So things have changed somewhat, and for the purposes of this article I'm just going to look at how OSU has performed in the "modern" era of college basketball; I mean, sure, it might be relevant to talk about the fact that Ohio State reached the Elite Eight in 1939, 1944, 1945, 1946, and 1950, but since there were only eight teams total in those tournaments it's probably a little disingenuous to include them.
Anyway, this year marks the 35th NCAA Tournament since seeding started. Ohio State has only been a part of 19 of those tournaments, but interestingly has averaged around a four seed in those tourneys combined, having gotten a one seed four times and a two seed another four times. Pretty good, right?
Here's where the bottom falls out a bit. In those 19 appearances, the Buckeyes have failed to make the Sweet 16 11 times; including in 2006 when they were a second seed and promptly destroyed by seventh-seeded Georgetown in the round of 32. In those 19 appearances, the Buckeyes have made the Final Four three times. In those 19 appearances, the Buckeyes have made the championship game exactly once.

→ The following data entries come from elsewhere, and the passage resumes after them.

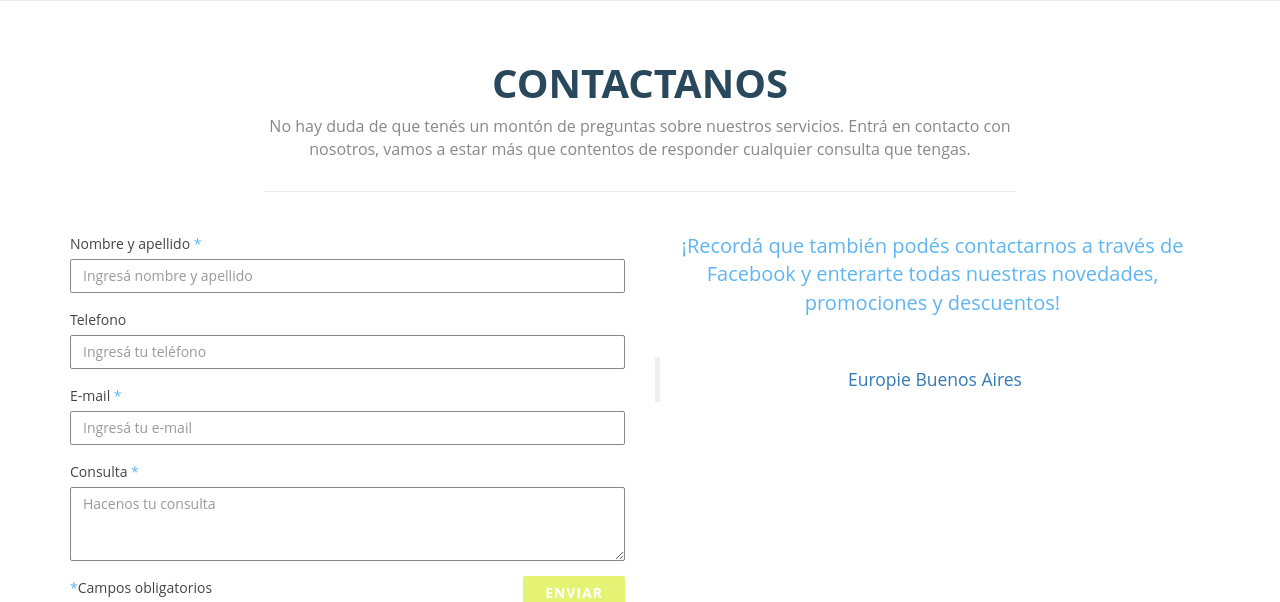
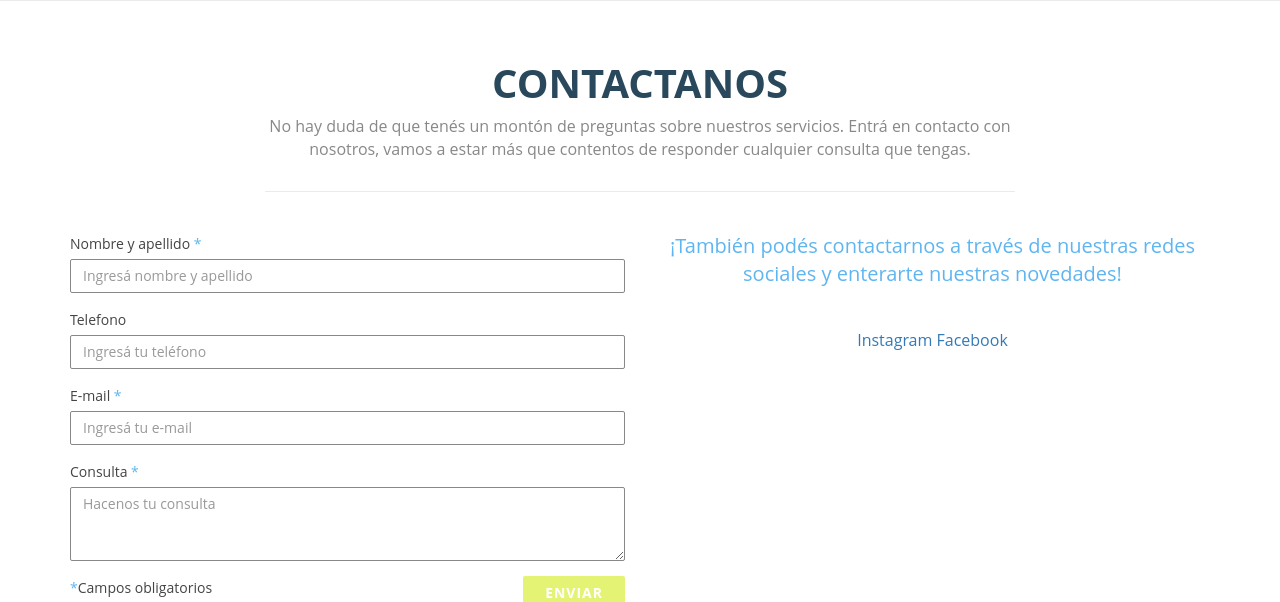
Before and after one commit to sportesi/europiebsas, a PHP site: page / in a window 1280 px wide. Shown: the part 2362-2964 px from the top of the page. Run offline with PHP 8.4, Linux system fonts and the light colour scheme; some libraries are stand-ins or nearby versions.

Commit message:
Cambios en widget de Redes sociales

```diff
--- a/index.php
+++ b/index.php
@@ -320,21 +320,9 @@
                         </form>
                     </div>
                     <div class="col-lg-6 social">
-                        <p>¡Recordá que también podés contactarnos a través de Facebook y enterarte todas nuestras novedades, promociones y descuentos!</p>
-                        <div class="fb-grande">
-                            <div class="fb-page" data-href="https://www.facebook.com/EuropieBuenosAires/?fref=ts" data-small-header="false" data-adapt-container-width="true" data-hide-cover="false" data-show-facepile="false">
-                                <blockquote cite="https://www.facebook.com/EuropieBuenosAires/?fref=ts" class="fb-xfbml-parse-ignore">
-                                    <a href="https://www.facebook.com/EuropieBuenosAires/?fref=ts">Europie Buenos Aires</a>
-                                </blockquote>
-                            </div>
-                        </div>
-                        <div class="fb-chico">
-                            <div class="fb-page" data-href="https://www.facebook.com/EuropieBuenosAires/?fref=ts" data-width="275" data-small-header="true" data-adapt-container-width="false" data-hide-cover="false" data-show-facepile="false">
-                                <blockquote cite="https://www.facebook.com/EuropieBuenosAires/?fref=ts" class="fb-xfbml-parse-ignore">
-                                    <a href="https://www.facebook.com/EuropieBuenosAires/?fref=ts">Europie Buenos Aires</a>
-                                </blockquote>
-                            </div>
-                        </div>
+                        <p>¡También podés contactarnos a través de nuestras redes sociales y enterarte nuestras novedades!</p>
+                        <a href="https://www.instagram.com/europie.bsas/?hl=es-la" target=blank>Instagram</a>
+                        <a href="https://www.facebook.com/EuropieBuenosAires" target=blank>Facebook</a>
                     </div>
                 </div>
             </div>
```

In other words, historically, Ohio State is not a great tournament team. Before Thad Matta was hired, Ohio State had won multiple NCAA tournament games in back to back years only once since 1979, and neither of those teams made it past the Elite Eight.
Which is no crime, but it's easy to see how Ohio State fans can set our goals as high as we do, because of the success that other coaches have been able to have in the past 10 years or so.
Coach K at Duke hasn't missed an NCAA Tournament since the mid-90s. Tom Izzo has six Final Four appearances since 1999 (and only one championship, which is an indicator of how ridiculously difficult they are to win). Rick Pitino now has as many Elite Eights with Louisville as he had with Kentucky, which is kind of insane to middle school me. John Calipari is a tremendous douche, but managed to reach the Elite Eight or beyond three years in a row before falling off the cliff this season. Jim Calhoun has won three championships since 1999. And on we can go, with Williams and Boeheim and Self and so forth.
Here's my point: Thad Matta is an excellent coach. He would tell you that his goal is to win the Big Ten and then the NCAA Tournament every year. Ohio State has a ton of potential. Every player on the team would tell you that their goal is to win the Big Ten and then the NCAA Tournament every year.
That's not realistic. Not yet. The closest analogue that I can think of right now is Matta's (according to Mark Titus) eternal rival in Billy Donovan. Donovan arrived at Florida in 1996 at the age of 31 and in his first nine years as head coach took them to March Madness seven times. The first time they advanced past the Sweet 16 was in 2000, when they lost to Michigan State in the championship game. The second time was in 2006, when they won the first of back-to-back titles. It was Donovan's 10th season as Florida's coach.
It's coming. Thad Matta has turned one of the Big Ten's most inconsistent NCAA Tournament teams into one of the most consistent, and in nine seasons as head coach he's won 17 NCAA Tournament games, more than Ohio State had won in all the combined seasons since 1979.
Don't change the goal, because the goal is what drives the program to be successful. But do keep in mind that this is a process, and Matta is just getting started.